India's technology prowess is a defining element of its global brand image. The information technology (IT) and IT-enabled services sector generated $100 billion in revenue in 2012, even as India's internet user base, currently third-largest globally, is set to become the world's second-largest. Yet, large parts of India remain untouched by the power of technology. Some 300 million people lack access to electricity, 300 million workers are under-schooled or without formal vocational training and 120 million rural households lack even a basic bank account. While a little over two billion e-government transactions were logged by 2013, India ranks a low 124 among 190 countries in the UN's e-government rankings, far below other emerging economies. With aspirations of its people rising fast, India needs to urgently address these challenges of growth, inclusion and governance. Rapid transformation is on the horizon for India as disruptive technologies reshape global value chains, profit pools and millions of lives around the world. For example, by 2025, mobile internet could connect an incremental two-three billion people, mostly in developing economies. Knowledge work, formerly taken as the exclusive domain of human workers, is being increasingly automated - 400 million people around the world are already using intelligent digital assistants on their smartphones. McKinsey Global Institute estimates a dozen such disruptive technologies, drawn from a list of 100 potential candidates, have the potential to drive global economic impact in the order of $14-33 trillion annually in 2025. Over the coming decade in India as well, 10 transformational technologies could contribute three-five times the current economic impact of the IT/ITeS sector to the economy. Together, they can transform health care, education, financial services, citizen services, energy and agriculture. These technologies are ubiquitous connectivity, the internet of things, cloud technology, digital payments, universal biometric identity, automation of knowledge work, renewable energy, advanced oil and gas, advanced energy storage and next-generation genomics. Inflection point Each of these is at an inflection point of adoption. India in 2025 could see, for example, 60-80 per cent of its people online (almost three-fourths of them through inexpensive mobile devices) and five-10 billion transactions enabled through digital payments, up from 1.4 billion today.

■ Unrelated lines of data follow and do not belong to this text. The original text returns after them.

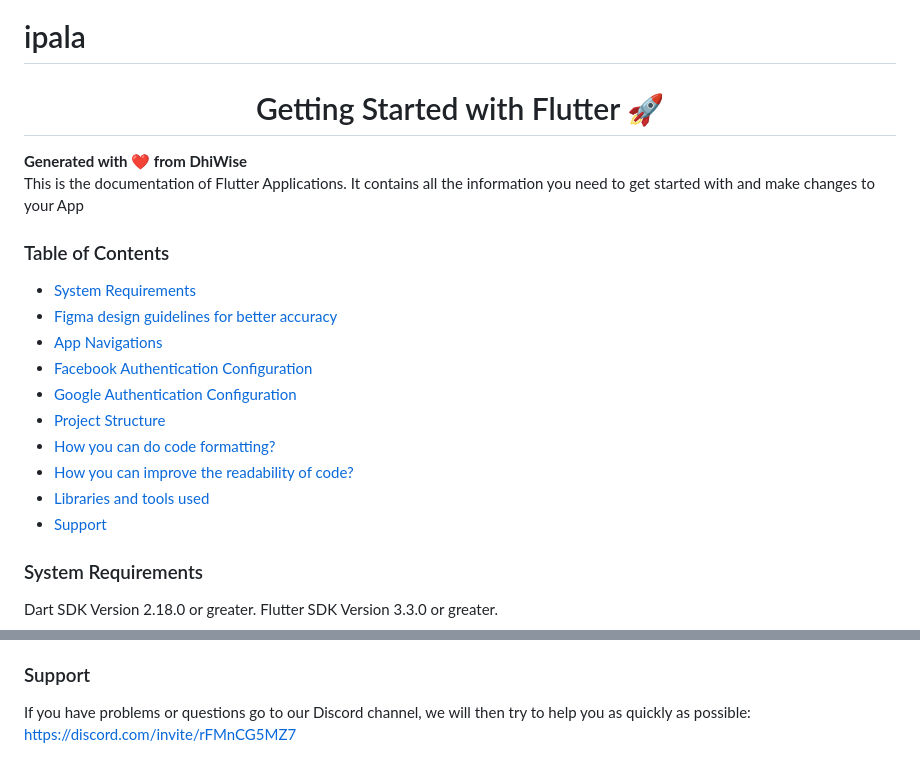
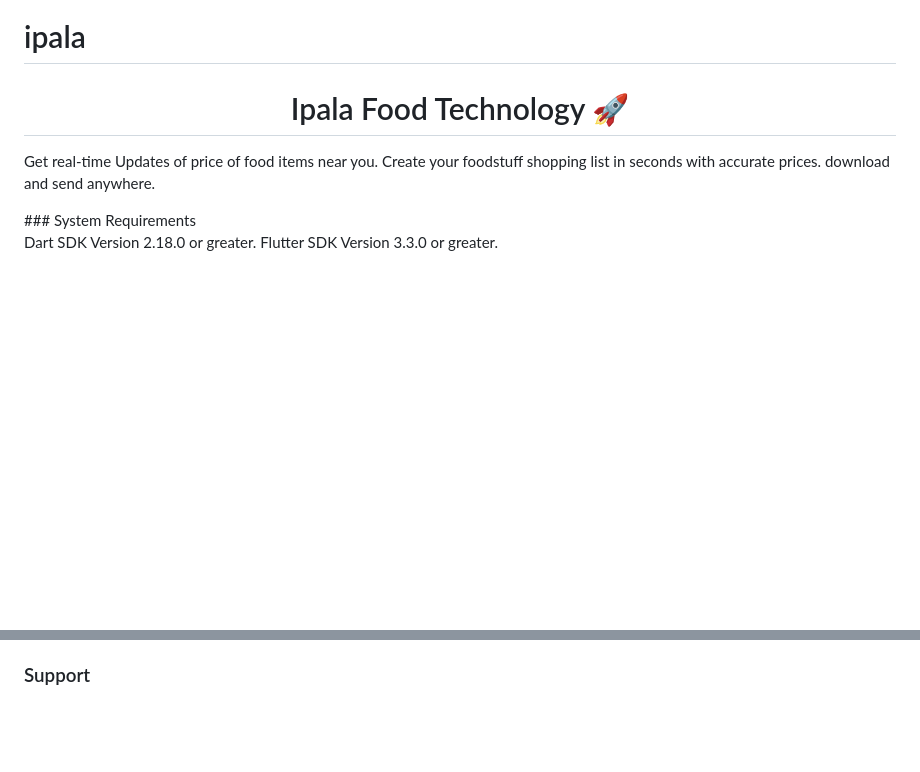
Before and after one commit to marvelmikel/ipala-mobile, a Markdown page: README.md, 2 parts joined by grey strips. GitHub-like rendering; blank space fills up the shorter version.

```diff
--- a/README.md
+++ b/README.md
@@ -2,30 +2,13 @@
 # ipala
 
 <div>
-  <h1 align="center">Getting Started with Flutter 🚀 </h1>
-  <strong>
-    Generated with ❤️ from DhiWise
-  </strong>
+  <h1 align="center">Ipala Food Technology 🚀 </h1>
   <p>
-    This is the documentation of Flutter Applications.
-    It contains all the information you need to get started with
-    and make changes to your App
+    Get real-time
+Updates of price of food items near you.
+Create your foodstuff shopping list in seconds with accurate prices. download and send anywhere.
   </p>
 </div>
-
-
-### Table of Contents
-- [System Requirements](#system-requirements)
-- [Figma design guidelines for better accuracy](#figma-design-guideline-for-better-accuracy)
-- [App Navigations](#app-navigations)
-- [Facebook Authentication Configuration](#facebook-authentication-configuration)
-- [Google Authentication Configuration](#google-authentication-configuration)
-- [Project Structure](#project-structure)
-- [How you can do code formatting?](#how-you-can-do-code-formatting)
-- [How you can improve the readability of code?](#how-you-can-improve-the-readability-of-code)
-- [Libraries and tools used](#libraries-and-tools-used)
-- [Support](#support)
-
 ### System Requirements
 
 Dart SDK Version 2.18.0 or greater.
@@ -108,5 +91,3 @@ Resolve the errors and warnings that are shown in the application.
   https://pub.dev/packages/cached_network_image
 
 ### Support
-
-If you have problems or questions go to our Discord channel, we will then try to help you as quickly as possible: https://discord.com/invite/rFMnCG5MZ7
```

Millions of inexpensive intelligent sensors could be embedded in common items found across retail stores, energy grids, schools, health care centres, farms and transport networks, reducing wastage and minimising leakage. Beyond economic impact, these technologies can improve millions of lives. Take health care where an incremental 500 million people might have access to affordable quality primary care by 2025, through technology-enabled training, diagnostics and treatment protocols. In education, computer-based adaptive learning, delivered at Rs 50 a child a month, can achieve better learning outcomes and lower drop-out rates. Coupled with technology-enabled vocational training, this could deliver additional economic impact of $160-200 billion. We are optimistic this can be achieved. An explosion of technology-based innovation can be seen in multiple successful pilot programmes already - emergency services agents providing pattern-based insights to help improve citizen safety; rural tuberculosis patients being monitored for prescription adherence through biometric devices; eye check-ups being conducted using mobile phones. Rising awareness will drive up pressure for more digitisation, open data and back-end technology-enablement in government. And, as users gain critical depth and mass, entrepreneurs will respond with customised offerings to raise engagement, such as mobile-based services, local language and picture-based interfaces, and even para-technicians helping less digitally literate people navigate the online world. Technology stops for no one. Business leaders can position themselves well by being early adopters or innovators who turn disruptive threats into opportunities. The government can enter into accountable alliances with technology providers and private and social sector organisations in sectors such as healthcare, education, energy and financial services. These would help build much-needed institutional capabilities and break silos that come in the way of faster technology adoption. Policymakers can also help with greater support for basic research, setting standards and facilitating the emergence of new products and services to capture the power of these transformational technologies.
The article is based on McKinsey Global Institute's research. Noshir Kaka is managing director, McKinsey, India; Anu Madgavkar is senior fellow at McKinsey Global Institute, India